We live in a time where NOW is coveted. This instant gratification concept has been proverbially stamped on those in their mid-twenties and thirties. We shop for FAST delivery and FREE NEXT DAY SHIPPING. We scroll the internet for the BEST TOP 5 ways to eat fat and get slim or the next glorious recipe on Pinterest. We LIKE, HEART, and COMMENT on opinions about fashion, politics, and people’s everyday statuses, too.
Stamped in this age bracket is our social media and overall online mentality. And for the children we are rearing? Those who proclaim toddlerhood to teenage years? Their minds aren’t simply stamped with an ink that’s transparent and airy light. They’re NOW? It’s tattooed with instant preoccupation of SURF. Scanning and swiping is their everyday. iPads are their playgrounds. So much so that restaurants have them charged and ready at the tables where families are meant to share meals and conversations.

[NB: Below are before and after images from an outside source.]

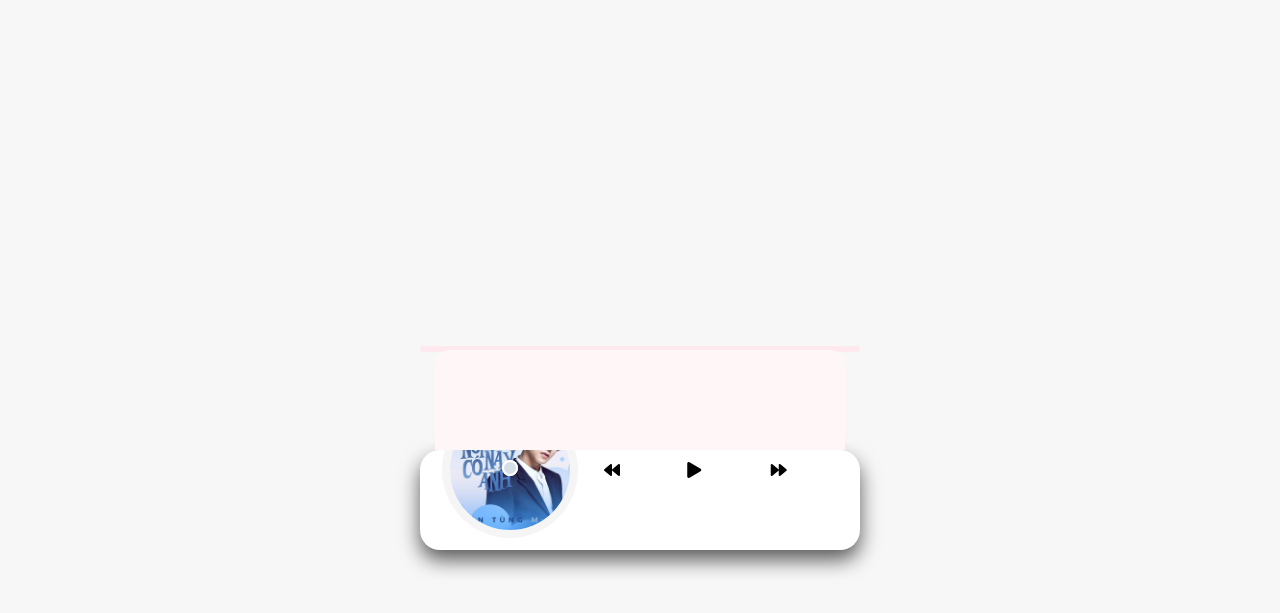
Repository: nguyentien110-fe/Music_Player_Demo
Page: index.html
These files come from the project's save history. The page is drawn as it stood at one moment and after the next save; the edit follows.
The browser window is 1280 px wide. The pictures show the whole page.

Above is the page before, as saved 2021-08-29 21:58:27.

After the next save:
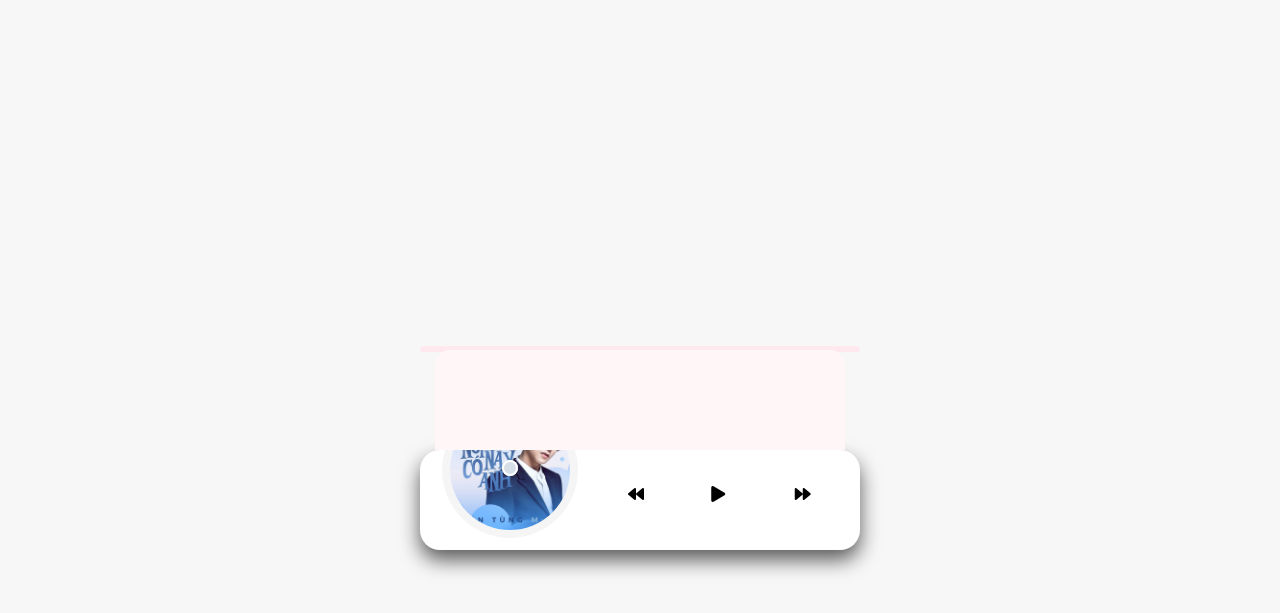
Saved 6 s later.
--- a/style.css
+++ b/style.css
@@ -248,4 +248,5 @@
 .button {
     width: 26px;
     height: 26px;
-}
+    padding: 24px;
+}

Children learn what they see. And what they see is a society in love with screens.
This immediate age of information and entertainment at our fingerprints is supposed to help us with relationships and staying connected. What I fear is happening is the exact opposite. Conversations aren’t being had. Eye contact and mindful presence is not practiced. Our American culture is becoming, in essence, desensitized by the overabundance of information and excessive collection of data watered down and, quite honestly, useless for best living practices. There is no OFF switch. No time away from the constant scroll or click. It’s just ongoing. “Refreshing the feed” is truly the perfect oxymoron. Social media addiction is the umbilical cord society has tied herself to that does anything but “refresh” or “feed.”
So how does one go about managing the social media addiction crisis? If it’s important enough for you to change your online habits, the following tips can be effective. Addictions begin unintentionally. Controlling and recovering from those addictions can happen with mindful intentions put into practice everyday.
1. SET PARAMETERS.
Guidelines are safeguards. They’re rules in practice. Set aside specific times when you plan to be online surfing or social media gallivanting. The need to unwind or check in with all things news, shopping, and social isn’t to be completely stifled. It’s important to give yourself the freedom to spelunk. Pre-plan places throughout your day that are meant for this 21st century pleasure. Be cognizant of when those times best serve you as well as your job requirements, and most of all, family. Lots of times the urge to scroll and surf becomes a reality in the evening when we’re tired or just done for the day. Make sure that your children see you present in real time. Steal away an online-ness when they’re at practice, music lessons, or dance class. Or, better yet, fast asleep for the evening. Children need to see parents face-to-face not face-to-screen.
2. PUT YOUR DEVICE IN ITS PLACE.
Have a location in your car, at work, and at home where your online device stays when those surfing times are not in session. Personally, I have untethered myself from random and unnecessary onlining just by reserving a out-of-the-way holding area for my phone. I stay intentional about where my time and focus is best needed until those surfing times are available to me. I also have several friends who have completely deleted their social apps from their phone to help snuff out their social media addiction.
3. KEEP RECORD OF THE GOOD.
Time becomes more manageable. Tasks get done. Connections are better made with the people we work, love, and value. Money is saved from the frivolous impulse monster we all know and battle. And best of all, overage fees of data are kept in our pockets instead of being profited back to the Verizons and Sprints of this world. Perhaps the biggest bang from your buck not spent social scrolling is the freedom from feeling less or the urge to compare your life to someone else’s. It’s human nature to want connection and find how we fit. Poison seeps in when we belittle our very value and worth all by the hand picked social life scenes we see there in our nonchalant scrolls. By choosing not to feed but better manage our social media addictions, we fend off the bite that stings from looking out instead of in.
This business of managing our eyes and hearts with the input we receive online is important. There’s an entire generation currently in pampers who deserve to see a life that’s balanced, healthy, and best lived. Our nation becomes greater when we manage with best intentions. I, too, have shared personally of my motherhood mishaps with social surfing and how it’s perceived through the eyes of my children. I wrote that story here for KMB about a year ago.